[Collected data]
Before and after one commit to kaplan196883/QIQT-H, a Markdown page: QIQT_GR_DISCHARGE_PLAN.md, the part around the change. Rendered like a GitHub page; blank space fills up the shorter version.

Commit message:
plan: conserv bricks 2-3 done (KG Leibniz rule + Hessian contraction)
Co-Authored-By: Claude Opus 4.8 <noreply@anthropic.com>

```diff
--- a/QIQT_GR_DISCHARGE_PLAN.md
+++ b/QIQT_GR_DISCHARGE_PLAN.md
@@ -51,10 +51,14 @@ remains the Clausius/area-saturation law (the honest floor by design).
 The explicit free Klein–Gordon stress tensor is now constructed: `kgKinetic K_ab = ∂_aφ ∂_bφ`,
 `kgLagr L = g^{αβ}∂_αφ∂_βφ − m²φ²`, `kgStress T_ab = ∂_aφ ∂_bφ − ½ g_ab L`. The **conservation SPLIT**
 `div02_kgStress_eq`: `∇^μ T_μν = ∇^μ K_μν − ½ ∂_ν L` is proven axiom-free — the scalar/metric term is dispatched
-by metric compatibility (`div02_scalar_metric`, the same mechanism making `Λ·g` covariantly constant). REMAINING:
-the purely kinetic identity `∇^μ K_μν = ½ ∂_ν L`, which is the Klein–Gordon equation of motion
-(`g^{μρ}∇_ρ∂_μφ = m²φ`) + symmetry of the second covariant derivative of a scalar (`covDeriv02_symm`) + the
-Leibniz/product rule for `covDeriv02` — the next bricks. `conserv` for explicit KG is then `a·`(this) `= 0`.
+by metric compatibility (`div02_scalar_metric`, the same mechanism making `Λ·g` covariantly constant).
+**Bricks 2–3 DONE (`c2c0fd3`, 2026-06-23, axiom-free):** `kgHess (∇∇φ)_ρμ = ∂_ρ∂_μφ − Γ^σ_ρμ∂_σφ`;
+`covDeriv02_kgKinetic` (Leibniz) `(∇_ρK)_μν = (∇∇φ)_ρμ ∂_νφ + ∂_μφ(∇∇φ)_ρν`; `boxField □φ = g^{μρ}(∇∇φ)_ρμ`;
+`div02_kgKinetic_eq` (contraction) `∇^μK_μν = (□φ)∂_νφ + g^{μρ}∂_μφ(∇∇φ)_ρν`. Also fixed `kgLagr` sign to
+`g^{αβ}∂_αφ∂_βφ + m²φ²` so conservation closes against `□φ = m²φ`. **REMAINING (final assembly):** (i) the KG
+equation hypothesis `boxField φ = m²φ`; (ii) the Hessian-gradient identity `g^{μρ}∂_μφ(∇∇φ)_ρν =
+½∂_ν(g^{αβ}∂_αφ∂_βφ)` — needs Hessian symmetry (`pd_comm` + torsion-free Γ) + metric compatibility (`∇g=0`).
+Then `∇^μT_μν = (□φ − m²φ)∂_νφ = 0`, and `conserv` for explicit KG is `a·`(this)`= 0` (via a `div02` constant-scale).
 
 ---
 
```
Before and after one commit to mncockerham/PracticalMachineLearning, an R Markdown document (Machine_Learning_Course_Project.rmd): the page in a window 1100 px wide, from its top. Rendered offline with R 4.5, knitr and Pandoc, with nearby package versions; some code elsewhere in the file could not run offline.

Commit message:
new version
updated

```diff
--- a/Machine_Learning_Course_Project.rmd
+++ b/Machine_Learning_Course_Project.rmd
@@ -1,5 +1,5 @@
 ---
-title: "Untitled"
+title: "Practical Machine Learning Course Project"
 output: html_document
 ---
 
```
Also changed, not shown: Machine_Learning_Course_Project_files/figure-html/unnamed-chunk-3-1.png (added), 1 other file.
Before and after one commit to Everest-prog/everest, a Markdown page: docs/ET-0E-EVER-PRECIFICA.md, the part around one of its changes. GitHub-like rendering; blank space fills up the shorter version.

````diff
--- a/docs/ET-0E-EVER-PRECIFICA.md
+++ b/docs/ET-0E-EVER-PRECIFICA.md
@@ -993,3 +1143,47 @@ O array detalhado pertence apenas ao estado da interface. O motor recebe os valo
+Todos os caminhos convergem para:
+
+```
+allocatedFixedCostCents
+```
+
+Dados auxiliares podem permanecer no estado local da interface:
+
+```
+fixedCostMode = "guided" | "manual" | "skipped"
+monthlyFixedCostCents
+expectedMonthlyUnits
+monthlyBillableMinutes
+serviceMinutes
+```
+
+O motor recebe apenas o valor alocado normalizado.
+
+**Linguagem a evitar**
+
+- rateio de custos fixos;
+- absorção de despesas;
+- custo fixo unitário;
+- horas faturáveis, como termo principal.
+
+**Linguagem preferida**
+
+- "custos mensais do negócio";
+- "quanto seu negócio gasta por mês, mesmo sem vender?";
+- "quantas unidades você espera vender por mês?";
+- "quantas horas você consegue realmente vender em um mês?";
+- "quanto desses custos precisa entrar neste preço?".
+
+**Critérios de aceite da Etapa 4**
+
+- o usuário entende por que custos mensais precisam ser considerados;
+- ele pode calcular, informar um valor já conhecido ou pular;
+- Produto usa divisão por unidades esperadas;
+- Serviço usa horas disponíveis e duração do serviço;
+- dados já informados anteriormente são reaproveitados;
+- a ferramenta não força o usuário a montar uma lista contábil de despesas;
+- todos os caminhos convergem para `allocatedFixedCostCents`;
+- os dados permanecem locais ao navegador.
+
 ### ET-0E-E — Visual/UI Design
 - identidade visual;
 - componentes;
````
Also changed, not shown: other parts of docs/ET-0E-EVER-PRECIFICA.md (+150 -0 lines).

WHAT YOU ARE ASKED TO DO:
Every record, copied exactly, is the expected answer.

EXERCISE ANSWER:
Before and after one commit to kaplan196883/QIQT-H, a Markdown page: QIQT_GR_DISCHARGE_PLAN.md, the part around the change. Rendered like a GitHub page; blank space fills up the shorter version.

Commit message:
plan: conserv bricks 2-3 done (KG Leibniz rule + Hessian contraction)
Co-Authored-By: Claude Opus 4.8 <noreply@anthropic.com>

```diff
--- a/QIQT_GR_DISCHARGE_PLAN.md
+++ b/QIQT_GR_DISCHARGE_PLAN.md
@@ -51,10 +51,14 @@ remains the Clausius/area-saturation law (the honest floor by design).
 The explicit free Klein–Gordon stress tensor is now constructed: `kgKinetic K_ab = ∂_aφ ∂_bφ`,
 `kgLagr L = g^{αβ}∂_αφ∂_βφ − m²φ²`, `kgStress T_ab = ∂_aφ ∂_bφ − ½ g_ab L`. The **conservation SPLIT**
 `div02_kgStress_eq`: `∇^μ T_μν = ∇^μ K_μν − ½ ∂_ν L` is proven axiom-free — the scalar/metric term is dispatched
-by metric compatibility (`div02_scalar_metric`, the same mechanism making `Λ·g` covariantly constant). REMAINING:
-the purely kinetic identity `∇^μ K_μν = ½ ∂_ν L`, which is the Klein–Gordon equation of motion
-(`g^{μρ}∇_ρ∂_μφ = m²φ`) + symmetry of the second covariant derivative of a scalar (`covDeriv02_symm`) + the
-Leibniz/product rule for `covDeriv02` — the next bricks. `conserv` for explicit KG is then `a·`(this) `= 0`.
+by metric compatibility (`div02_scalar_metric`, the same mechanism making `Λ·g` covariantly constant).
+**Bricks 2–3 DONE (`c2c0fd3`, 2026-06-23, axiom-free):** `kgHess (∇∇φ)_ρμ = ∂_ρ∂_μφ − Γ^σ_ρμ∂_σφ`;
+`covDeriv02_kgKinetic` (Leibniz) `(∇_ρK)_μν = (∇∇φ)_ρμ ∂_νφ + ∂_μφ(∇∇φ)_ρν`; `boxField □φ = g^{μρ}(∇∇φ)_ρμ`;
+`div02_kgKinetic_eq` (contraction) `∇^μK_μν = (□φ)∂_νφ + g^{μρ}∂_μφ(∇∇φ)_ρν`. Also fixed `kgLagr` sign to
+`g^{αβ}∂_αφ∂_βφ + m²φ²` so conservation closes against `□φ = m²φ`. **REMAINING (final assembly):** (i) the KG
+equation hypothesis `boxField φ = m²φ`; (ii) the Hessian-gradient identity `g^{μρ}∂_μφ(∇∇φ)_ρν =
+½∂_ν(g^{αβ}∂_αφ∂_βφ)` — needs Hessian symmetry (`pd_comm` + torsion-free Γ) + metric compatibility (`∇g=0`).
+Then `∇^μT_μν = (□φ − m²φ)∂_νφ = 0`, and `conserv` for explicit KG is `a·`(this)`= 0` (via a `div02` constant-scale).
 
 ---
 
```
Before and after one commit to mncockerham/PracticalMachineLearning, an R Markdown document (Machine_Learning_Course_Project.rmd): the page in a window 1100 px wide, from its top. Rendered offline with R 4.5, knitr and Pandoc, with nearby package versions; some code elsewhere in the file could not run offline.

Commit message:
new version
updated

```diff
--- a/Machine_Learning_Course_Project.rmd
+++ b/Machine_Learning_Course_Project.rmd
@@ -1,5 +1,5 @@
 ---
-title: "Untitled"
+title: "Practical Machine Learning Course Project"
 output: html_document
 ---
 
```
Also changed, not shown: Machine_Learning_Course_Project_files/figure-html/unnamed-chunk-3-1.png (added), 1 other file.
Before and after one commit to Everest-prog/everest, a Markdown page: docs/ET-0E-EVER-PRECIFICA.md, the part around one of its changes. GitHub-like rendering; blank space fills up the shorter version.

````diff
--- a/docs/ET-0E-EVER-PRECIFICA.md
+++ b/docs/ET-0E-EVER-PRECIFICA.md
@@ -993,3 +1143,47 @@ O array detalhado pertence apenas ao estado da interface. O motor recebe os valo
+Todos os caminhos convergem para:
+
+```
+allocatedFixedCostCents
+```
+
+Dados auxiliares podem permanecer no estado local da interface:
+
+```
+fixedCostMode = "guided" | "manual" | "skipped"
+monthlyFixedCostCents
+expectedMonthlyUnits
+monthlyBillableMinutes
+serviceMinutes
+```
+
+O motor recebe apenas o valor alocado normalizado.
+
+**Linguagem a evitar**
+
+- rateio de custos fixos;
+- absorção de despesas;
+- custo fixo unitário;
+- horas faturáveis, como termo principal.
+
+**Linguagem preferida**
+
+- "custos mensais do negócio";
+- "quanto seu negócio gasta por mês, mesmo sem vender?";
+- "quantas unidades você espera vender por mês?";
+- "quantas horas você consegue realmente vender em um mês?";
+- "quanto desses custos precisa entrar neste preço?".
+
+**Critérios de aceite da Etapa 4**
+
+- o usuário entende por que custos mensais precisam ser considerados;
+- ele pode calcular, informar um valor já conhecido ou pular;
+- Produto usa divisão por unidades esperadas;
+- Serviço usa horas disponíveis e duração do serviço;
+- dados já informados anteriormente são reaproveitados;
+- a ferramenta não força o usuário a montar uma lista contábil de despesas;
+- todos os caminhos convergem para `allocatedFixedCostCents`;
+- os dados permanecem locais ao navegador.
+
 ### ET-0E-E — Visual/UI Design
 - identidade visual;
 - componentes;
````
Also changed, not shown: other parts of docs/ET-0E-EVER-PRECIFICA.md (+150 -0 lines).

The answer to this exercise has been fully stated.